++++ INFORMATION ++++

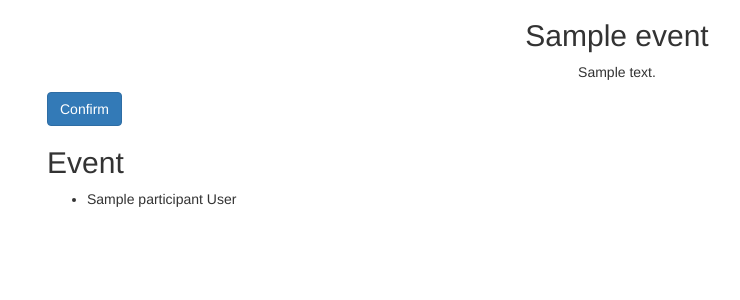
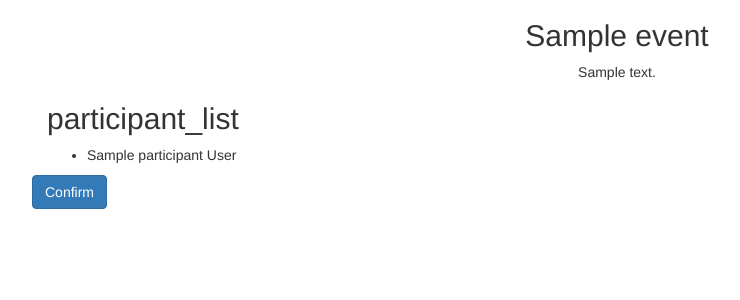
Before and after one commit to CoderDojoBrianza/CoderDojo-Mobile-Toolbox, a Django app: template templates/coderdojomobile/eventDetails.html in a window 1280 px wide. Shown: the part 51-351 px from the top of the page, without its empty margins (23-763 px from the left). Run offline with Django 3.2, Linux system fonts and the light colour scheme; the template is opened without the code that fills it: most values are stand-ins (such as "Sample title", 1, 10 or a date in 2020); some libraries are stand-ins or nearby versions.

Commit message:
Changed event details layout, updated readme

```diff
--- a/templates/coderdojomobile/eventDetails.html
+++ b/templates/coderdojomobile/eventDetails.html
@@ -24,6 +24,14 @@
 
 		</a>
 
+<h2 class="text-left" >{% trans "participant_list" %}</h2>
+<ul>
+				{% for ticket in tickets %}
+		<li>{% if ticket.has_checked_in %}<span style="color:green">{% bootstrap_icon "ok-circle" %}</span>{% else %}<span style="color:gray">{% bootstrap_icon "time" %}</span>{% endif %} {{ticket.participant.name}} {{ticket.participant.surname}}</li>
+				{% endfor %}
+</ul>
+	</div>
+
         <form action="{% url 'coderdojomobile:eventCheckInOut' event.id %}" method="POST"  >
         {% csrf_token %}
         {% bootstrap_form form %}
@@ -35,13 +43,7 @@
 
         </form>
 
-		<h2 class="text-left" >{% trans "Event" %}</h2>
-<ul>
-				{% for ticket in tickets %}
-		<li>{% if ticket.has_checked_in %}<span style="color:green">{% bootstrap_icon "ok-circle" %}</span>{% else %}<span style="color:gray">{% bootstrap_icon "time" %}</span>{% endif %} {{ticket.participant.name}} {{ticket.participant.surname}}</li>
-				{% endfor %}
-</ul>
-	</div>
+
 			{% else %}
 	<p>{% trans "Event_not_found" %}</p>
 			{% endif %}
```
Also changed, not shown: README.md, locale/en/LC_MESSAGES/django.po, locale/it/LC_MESSAGES/django.po, 3 other files.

++++

- _EXERCISE OBJECTIVE_
Copy all lines of the material above where the string "surname" occurs.

- _RESPONSE_
+		<li>{% if ticket.has_checked_in %}<span style="color:green">{% bootstrap_icon "ok-circle" %}</span>{% else %}<span style="color:gray">{% bootstrap_icon "time" %}</span>{% endif %} {{ticket.participant.name}} {{ticket.participant.surname}}</li>
-		<li>{% if ticket.has_checked_in %}<span style="color:green">{% bootstrap_icon "ok-circle" %}</span>{% else %}<span style="color:gray">{% bootstrap_icon "time" %}</span>{% endif %} {{ticket.participant.name}} {{ticket.participant.surname}}</li>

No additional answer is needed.